[What you need to do] Using the data beneath, show every line that includes the word "İterasyon".

[The data]
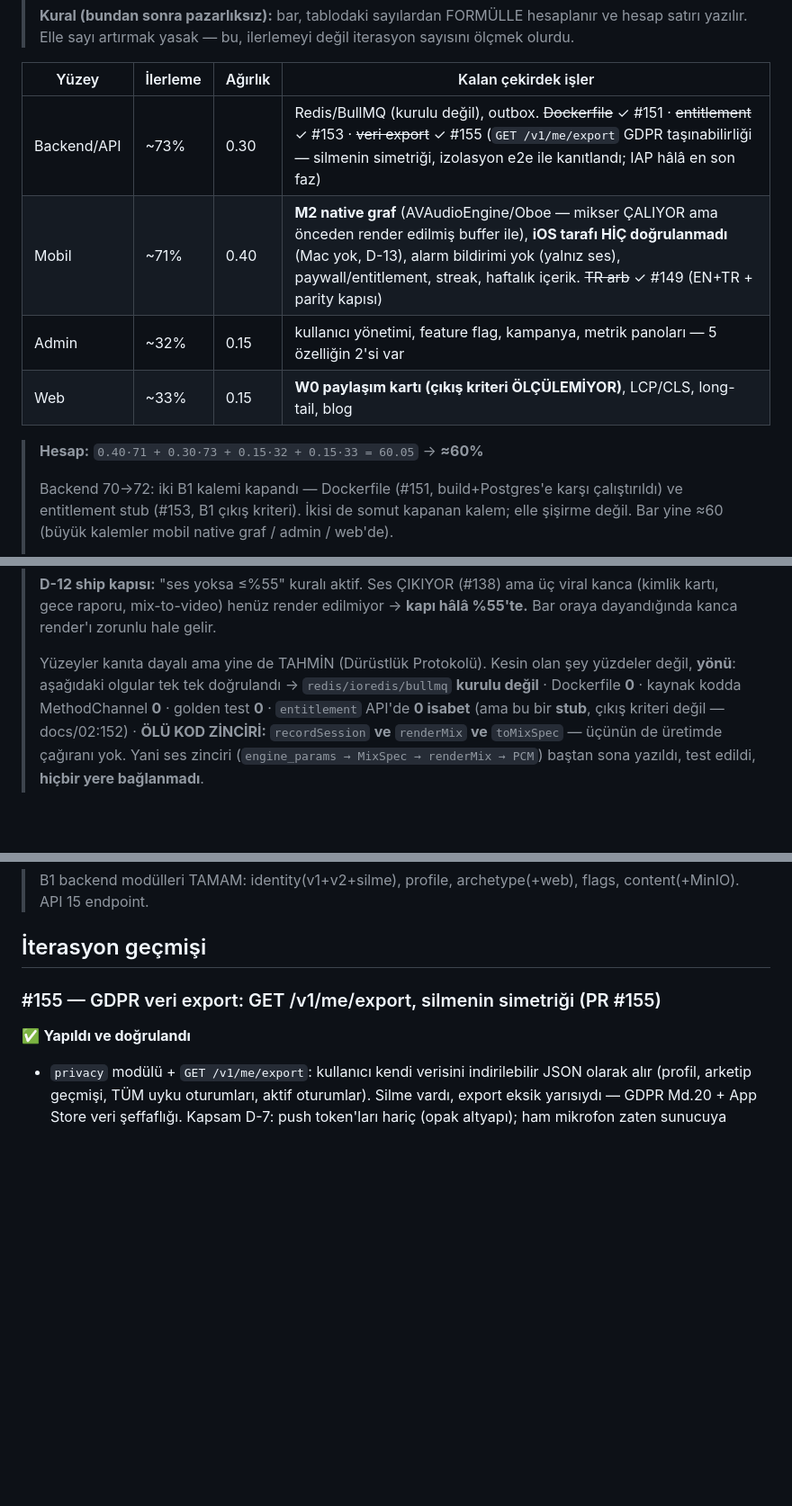
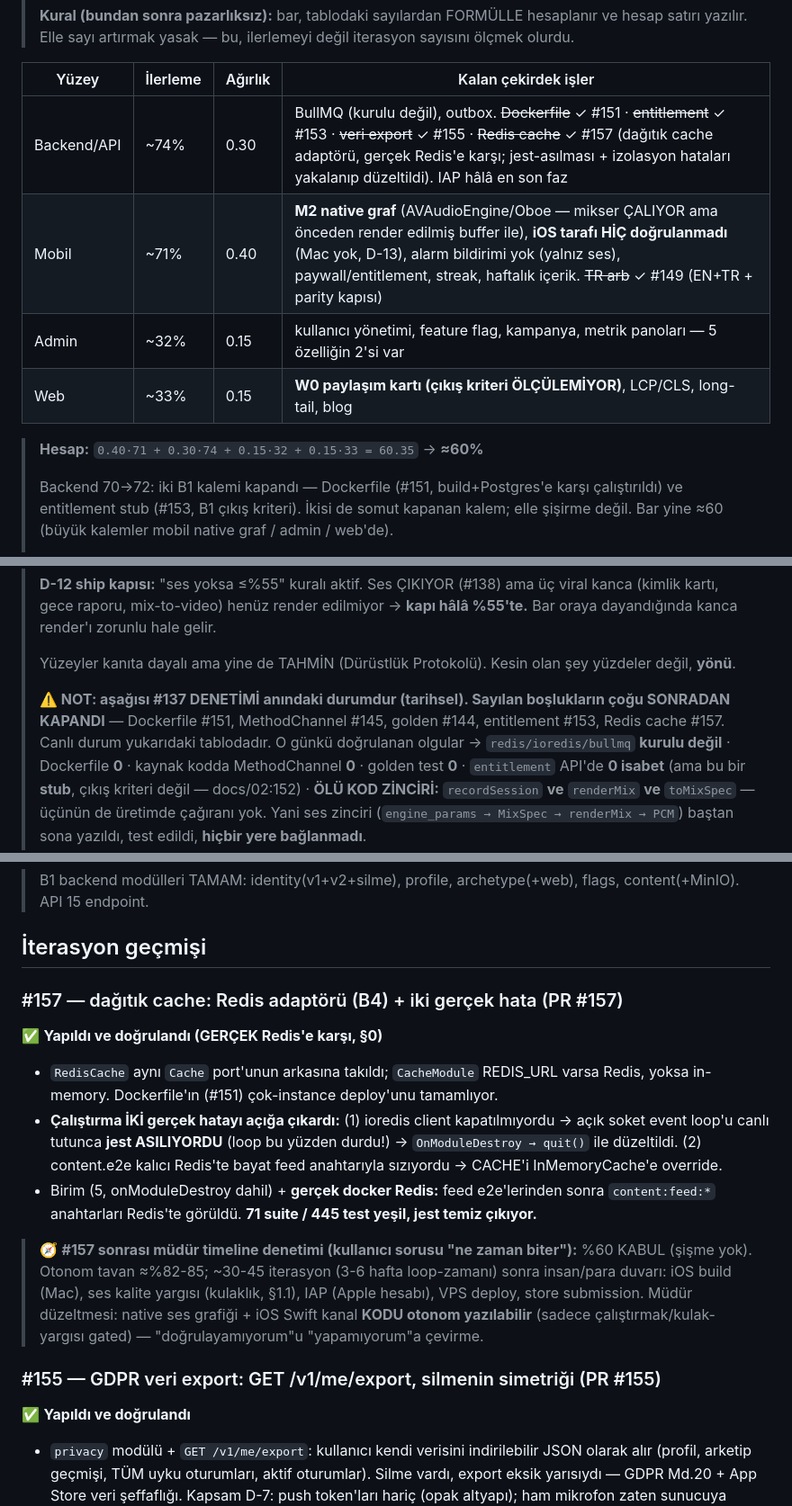
Before and after one commit to meliksahk/sleepapp, a Markdown page: LOOP_STATE.md, 3 parts joined by grey strips. Shown at 90% size. Rendered like a GitHub page; blank space fills up the shorter version.

Commit message:
docs: defter #157 — Redis cache kapandı + müdür timeline denetimi + bayat notlar düzeltildi (#158)
Backend backlog'dan "Redis kurulu değil" çıkarıldı (✓ #157, ioredis kurulu).
Backend 73→74 (dördüncü backend kalemi). Hesap 60.35 → bar ≈60. Müdürün
bulduğu bayat #137-denetim notu ("redis/dockerfile 0") tarihsel olarak
işaretlendi (sonradan kapandı: Dockerfile #151, MethodChannel #145, golden
#144, entitlement #153, redis #157). İterasyon geçmişine #157 (jest-asılması +
izolasyon hataları) + müdürün "ne zaman biter" timeline denetimi eklendi.

Co-authored-by: Claude Opus 4.8 <noreply@anthropic.com>

```diff
--- a/LOOP_STATE.md
+++ b/LOOP_STATE.md
@@ -84,12 +84,12 @@
 
 | Yüzey       | İlerleme | Ağırlık | Kalan çekirdek işler                                                                                                                                                                                                                                                       |
 | ----------- | -------- | ------- | -------------------------------------------------------------------------------------------------------------------------------------------------------------------------------------------------------------------------------------------------------------------------- |
-| Backend/API | ~73%     | 0.30    | Redis/BullMQ (kurulu değil), outbox. ~~Dockerfile~~ ✓ #151 · ~~entitlement~~ ✓ #153 · ~~veri export~~ ✓ #155 (`GET /v1/me/export` GDPR taşınabilirliği — silmenin simetriği, izolasyon e2e ile kanıtlandı; IAP hâlâ en son faz)                                            |
+| Backend/API | ~74%     | 0.30    | BullMQ (kurulu değil), outbox. ~~Dockerfile~~ ✓ #151 · ~~entitlement~~ ✓ #153 · ~~veri export~~ ✓ #155 · ~~Redis cache~~ ✓ #157 (dağıtık cache adaptörü, gerçek Redis'e karşı; jest-asılması + izolasyon hataları yakalanıp düzeltildi). IAP hâlâ en son faz               |
 | Mobil       | ~71%     | 0.40    | **M2 native graf** (AVAudioEngine/Oboe — mikser ÇALIYOR ama önceden render edilmiş buffer ile), **iOS tarafı HİÇ doğrulanmadı** (Mac yok, D-13), alarm bildirimi yok (yalnız ses), paywall/entitlement, streak, haftalık içerik. ~~TR arb~~ ✓ #149 (EN+TR + parity kapısı) |
 | Admin       | ~32%     | 0.15    | kullanıcı yönetimi, feature flag, kampanya, metrik panoları — 5 özelliğin 2'si var                                                                                                                                                                                         |
 | Web         | ~33%     | 0.15    | **W0 paylaşım kartı (çıkış kriteri ÖLÇÜLEMİYOR)**, LCP/CLS, long-tail, blog                                                                                                                                                                                                |
 
-> **Hesap:** `0.40·71 + 0.30·73 + 0.15·32 + 0.15·33 = 60.05` → **≈60%**
+> **Hesap:** `0.40·71 + 0.30·74 + 0.15·32 + 0.15·33 = 60.35` → **≈60%**
 >
 > Backend 70→72: iki B1 kalemi kapandı — Dockerfile (#151, build+Postgres'e karşı
 > çalıştırıldı) ve entitlement stub (#153, B1 çıkış kriteri). İkisi de somut kapanan
@@ -110,7 +110,12 @@
 > %55'te.** Bar oraya dayandığında kanca render'ı zorunlu hale gelir.
 >
 > Yüzeyler kanıta dayalı ama yine de TAHMİN (Dürüstlük Protokolü). Kesin olan şey
-> yüzdeler değil, **yönü**: aşağıdaki olgular tek tek doğrulandı →
+> yüzdeler değil, **yönü**.
+>
+> **⚠️ NOT: aşağısı #137 DENETİMİ anındaki durumdur (tarihsel). Sayılan boşlukların
+> çoğu SONRADAN KAPANDI** — Dockerfile #151, MethodChannel #145, golden #144,
+> entitlement #153, Redis cache #157. Canlı durum yukarıdaki tablodadır. O günkü
+> doğrulanan olgular →
 > `redis/ioredis/bullmq` **kurulu değil** · Dockerfile **0** · kaynak kodda
 > MethodChannel **0** · golden test **0** · `entitlement` API'de **0 isabet**
 > (ama bu bir **stub**, çıkış kriteri değil — docs/02:152) ·
@@ -194,6 +199,27 @@ VPS sertleştirme + staging deploy, kullanıcı VPS kimlik bilgilerini verince y
 > B1 backend modülleri TAMAM: identity(v1+v2+silme), profile, archetype(+web), flags, content(+MinIO). API 15 endpoint.
 
 ## İterasyon geçmişi
+
+### #157 — dağıtık cache: Redis adaptörü (B4) + iki gerçek hata (PR #157)
+
+✅ **Yapıldı ve doğrulandı (GERÇEK Redis'e karşı, §0)**
+
+- `RedisCache` aynı `Cache` port'unun arkasına takıldı; `CacheModule` REDIS_URL varsa
+  Redis, yoksa in-memory. Dockerfile'ın (#151) çok-instance deploy'unu tamamlıyor.
+- **Çalıştırma İKİ gerçek hatayı açığa çıkardı:** (1) ioredis client kapatılmıyordu →
+  açık soket event loop'u canlı tutunca **jest ASILIYORDU** (loop bu yüzden durdu!) →
+  `OnModuleDestroy → quit()` ile düzeltildi. (2) content.e2e kalıcı Redis'te bayat
+  feed anahtarıyla sızıyordu → CACHE'i InMemoryCache'e override.
+- Birim (5, onModuleDestroy dahil) + **gerçek docker Redis:** feed e2e'lerinden sonra
+  `content:feed:*` anahtarları Redis'te görüldü. **71 suite / 445 test yeşil, jest
+  temiz çıkıyor.**
+
+> 🧭 **#157 sonrası müdür timeline denetimi (kullanıcı sorusu "ne zaman biter"):**
+> %60 KABUL (şişme yok). Otonom tavan ≈%82-85; ~30-45 iterasyon (3-6 hafta loop-zamanı)
+> sonra insan/para duvarı: iOS build (Mac), ses kalite yargısı (kulaklık, §1.1), IAP
+> (Apple hesabı), VPS deploy, store submission. Müdür düzeltmesi: native ses grafiği +
+> iOS Swift kanal **KODU otonom yazılabilir** (sadece çalıştırmak/kulak-yargısı gated) —
+> "doğrulayamıyorum"u "yapamıyorum"a çevirme.
 
 ### #155 — GDPR veri export: GET /v1/me/export, silmenin simetriği (PR #155)
 
```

[Answer below]
#144, entitlement #153, redis #157). İterasyon geçmişine #157 (jest-asılması +
 ## İterasyon geçmişi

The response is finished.